The first article spoke about great technologies being employed in international airports that have facial recognition and how this is such a pleasure for travellers as it alleviates the great pain point of removing everything when passing through security. The second article spoke about how proud I am to see what a highly favoured destination S.A. (in particular Cape Town) has become but pointed out the importance of also recognising our weaknesses and working on these to improve our tourist offering.
First impressions are lasting ones
At the outset, let me say that I’m not knocking anyone or belittling the efforts that have been made in this country to try to improve our travel experiences from a technological and infrastructural point of view but one area we do need to work on, which I did not specifically mention before is our international airports. The old adage that first impressions are lasting ones applies as much to travel as to individuals and after recent trips I cannot help but compare the airport experience here with that of travelling to other destinations.
Most of Europe, the UK, Canada and the USA have excellent, modern landing entrances to airports which are generally first class. The walk to the connecting flights or passport areas is often made easy by long conveyers that give one the option to enjoy the exercise or be effortlessly transported – and in the security and passport areas, many destinations are now highly modernised with equipment that makes passing through as painless as possible. Yes, it is true that most airports around the world will have slow processing queues when systems are offline and there are airport services on a go-slow, but these are largely the exception rather than the norm. One thing for sure is that there is no amount of technology that can replace an appropriately staffed service counter!
Having usually passed effortlessly to the baggage claim area it appears that the baggage handling issues have all been solved and baggage is generally on time and seldom tampered with. Not only is the experience good when arriving but when boarding too most airports have fast pass queues so that first and business-class passengers board first and other passengers are assigned a certain zone in the aircraft and asked to board accordingly. All this makes for streamlining and time-saving.

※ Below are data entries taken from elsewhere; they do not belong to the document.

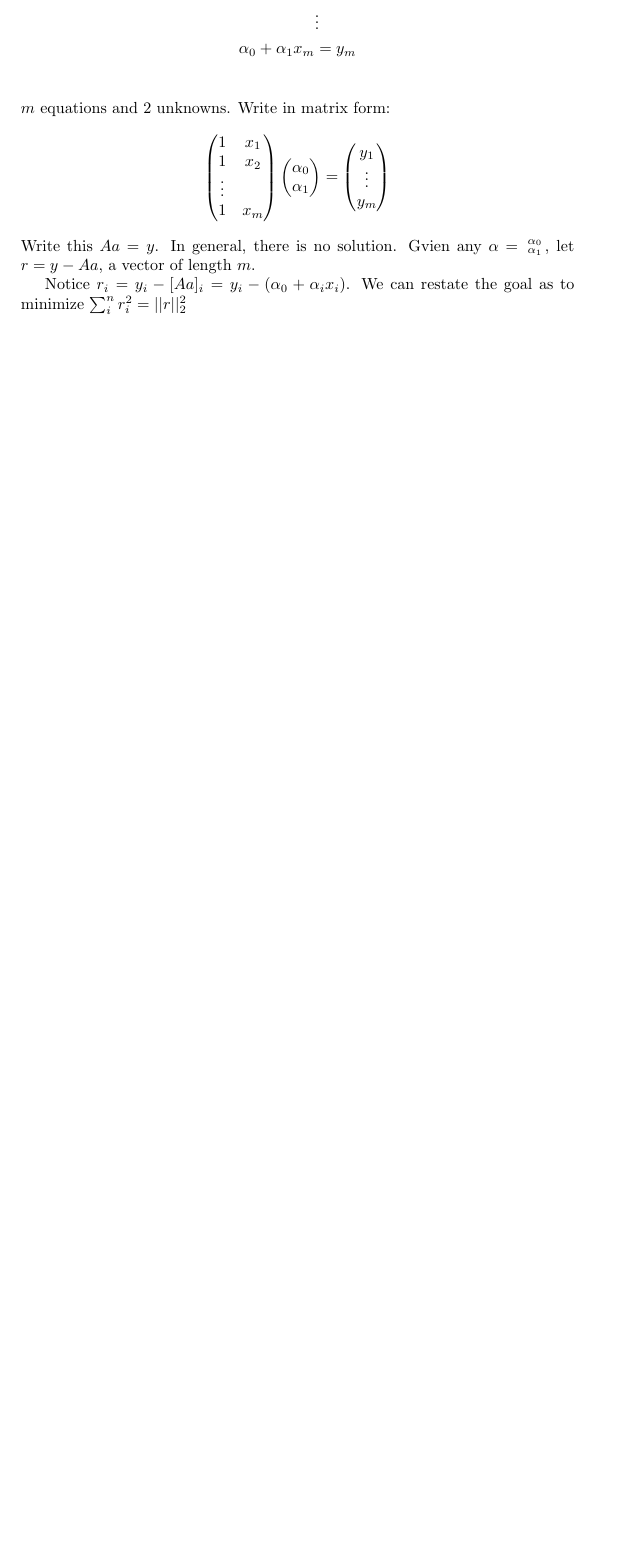
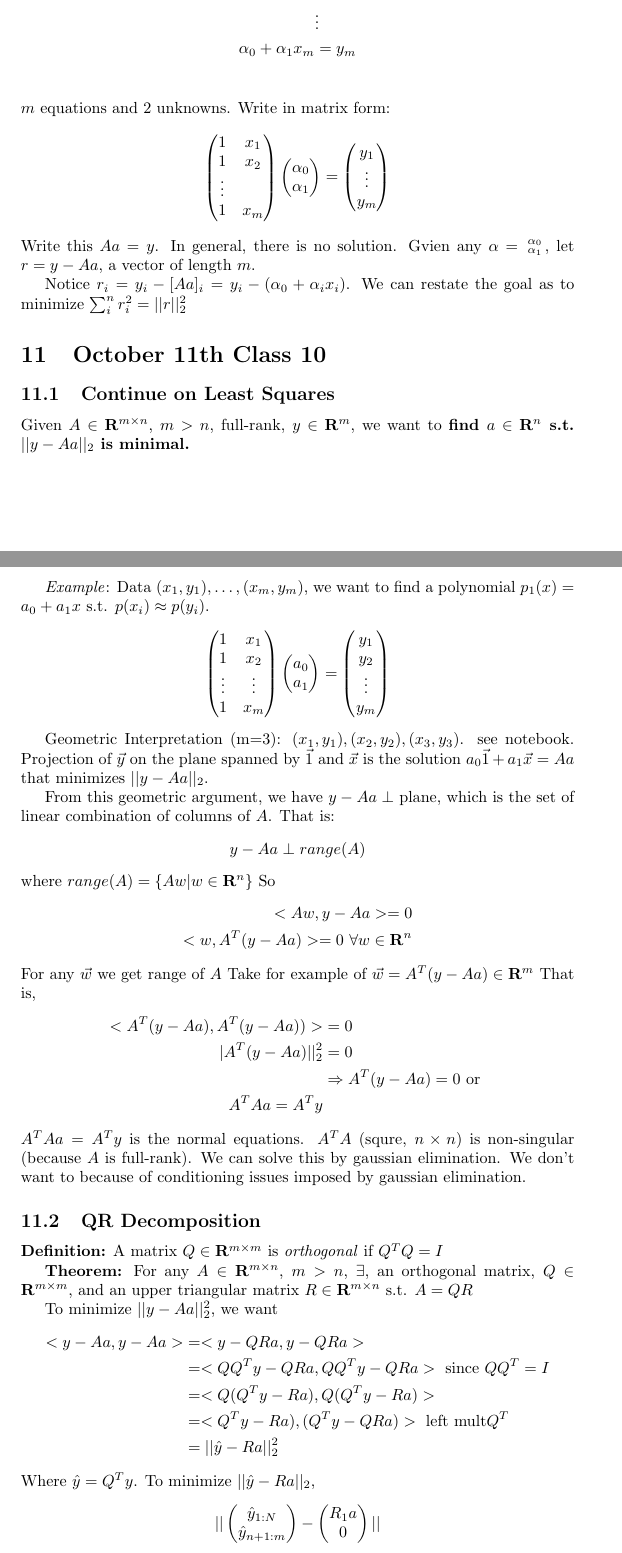
Before and after one commit to akanazawa/Class-Notes, a LaTeX document (660/notes.tex): part of page 22 of 22 before the commit and two parts of pages 22 and 23 of 24 after it, the two joined at a grey line, cut so that both start at the same text, the shorter picture padded with empty space. Compiled offline with pdfLaTeX.

Commit message:
after 660 class 10

```diff
--- a/660/notes.tex
+++ b/660/notes.tex
@@ -4,6 +4,7 @@
 \newcommand{\ah}{\alpha}
 \newcommand{\lam}{\lambda}
 \newcommand{\gam}{\gamma}
+\newcommand{\kap}{\kappa}
 \newcommand{\rarr}{\rightarrow}
 \newcommand{\larr}{\leftarrow}
 \newcommand{\ol}{\overline}
@@ -1092,3 +1093,79 @@ Write this $Aa=y$. In general, there is no solution. Gvien any $\ah =
 Notice $r_i=y_i-[Aa]_i=y_i-(\ah_0+\ah_ix_i)$. We can restate the goal
 as to minimize $\sum_i^n r_i^2 = ||r||_2^2$
 
+\section{October 11th Class 10}
+\label{sec:class10}
+
+\subsection{Continue on Least Squares}
+\label{sec:leastsqares}
+Given $A\in \mathbf{R}^{m\times n}$, $m>n$, full-rank, $y\in
+\mathbf{R}^m$, we want to \textbf{find $a\in \mathbf{R}^n$ s.t. $||y-Aa||_2$
+is minimal.}
+
+\emph{Example}: Data $(x_1,y_1), \dots, (x_m, y_m)$, we want to find a
+polynomial $p_1(x) = a_0+a_1x$ s.t. $p(x_i)\approx p(y_i)$.
+$$
+\begin{pmatrix}
+  1 & x_1\\
+1 &x_2 \\
+\vdots & \vdots \\
+1 & x_m
+\end{pmatrix}
+\begin{pmatrix}
+  a_0 \\ a_1
+\end{pmatrix}
+=
+\begin{pmatrix}
+  y_1\\ y_2 \\ \vdots \\ y_m
+\end{pmatrix}
+$$
+
+Geometric Interpretation (m=3): $(x_1, y_1), (x_2, y_2), (x_3,
+y_3)$. see notebook. Projection of $\vec y$ on the plane spanned by
+$\vec 1$ and $\vec x$ is the solution $a_0\vec 1 + a_1\vec x = Aa$ that
+minimizes $||y-Aa||_2$.
+
+From this geometric argument, we have $y-Aa \perp $ plane, which is
+the set of linear combination of columns of $A$. That is:
+$$y-Aa \perp range(A)$$ where $range(A)=\{Aw| w\in \mathbf{R}^n\}$
+So
+\begin{align*}
+<Aw, y-Aa> = 0\\
+<w, A^T(y-Aa)> = 0 \text{ } \forall w\in \mathbf{R}^n
+\end{align*}
+For any $\vec w$ we get range of $A$
+Take for example of $\vec w=A^T(y-Aa) \in \mathbf{R}^m$ That is,
+\begin{align*}
+<A^T(y-Aa), A^T(y-Aa))> &=0\\
+|A^T(y-Aa)||^2_2 &= 0\\
+&\Rightarrow A^T(y-Aa) = 0 \text{ or }\\
+A^TAa = A^Ty
+\end{align*}
+$A^TAa = A^Ty$ is the normal equations. $A^TA$ (squre, $n\times n$) is
+non-singular (because $A$ is full-rank). We can solve this by gaussian elimination.
+We don't want to because of conditioning issues imposed by gaussian elimination.
+
+\subsection{QR Decomposition}
+\textbf{Definition:} A matrix $Q\in \mathbf{R}^{m\times m}$ is
+\emph{orthogonal} if $Q^TQ=I$
+
+\textbf{Theorem:} For any $A\in \mathbf{R}^{m\times n}$, $m>n$, $\exists$,
+an orthogonal matrix, $Q\in \mathbf{R}^{m\times m}$, and an upper
+triangular matrix $R\in \mathbf{R}^{m\times n}$ s.t. $A=QR$
+
+To minimize $||y-Aa||^2_2$, we want
+\begin{align*}
+  <y-Aa, y-Aa> &= <y-QRa, y-QRa>\\
+&=<QQ^Ty-QRa, QQ^Ty-QRa> \text{ since } QQ^T=I\\
+&=<Q(Q^Ty-Ra), Q(Q^Ty-Ra)>\\
+&=<Q^Ty-Ra), (Q^Ty-QRa)> \text{ left mult} Q^T\\
+&=||\hat y - Ra||^2_2
+\end{align*}
+Where $\hat y = Q^Ty$. To minimize $||\hat y - Ra||_2$,
+$$||
+\begin{pmatrix}
+\hat y_{1:N}\\ \hat y_{n+1:m}
+\end{pmatrix} -
+\begin{pmatrix}
+R_1a \\ 0
+\end{pmatrix}||
```
Also changed, not shown: 660/notes.tex (55 more changed lines), 3 other files.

Issues that can be avoided with effort
The issue with SA airports is not so much that we don’t have these things in place (or at least have tried to) but the experience can be quite chaotic and anything but organised. We have the fast pass queue or boarding, for example, but due to poor organisation and technical equipment not working properly it is sometimes better to just go along with any queue. With regard to the landing experience, we also sometimes experience delays in getting the correct set of stairs to the incoming flight.
Awareness and effort can keep us on top
There is no doubt that SA has the infrastructure and the technical expertise to get these things right and compete favourably on a global level. We also have a couple of high-class airports but we need to be made aware that we have issues in this area and accordingly make a little more effort to coordinate things correctly. This is why with all the admiration in the world that I have for everyone in this industry who so valiantly fought the COVID menace and worked so hard to get us back into the global playing field – let’s keep playing together as a team (as I’m sure Babs Hoffman would say) and not drop the ball now!
CHIEF EXECUTIVE OFFICER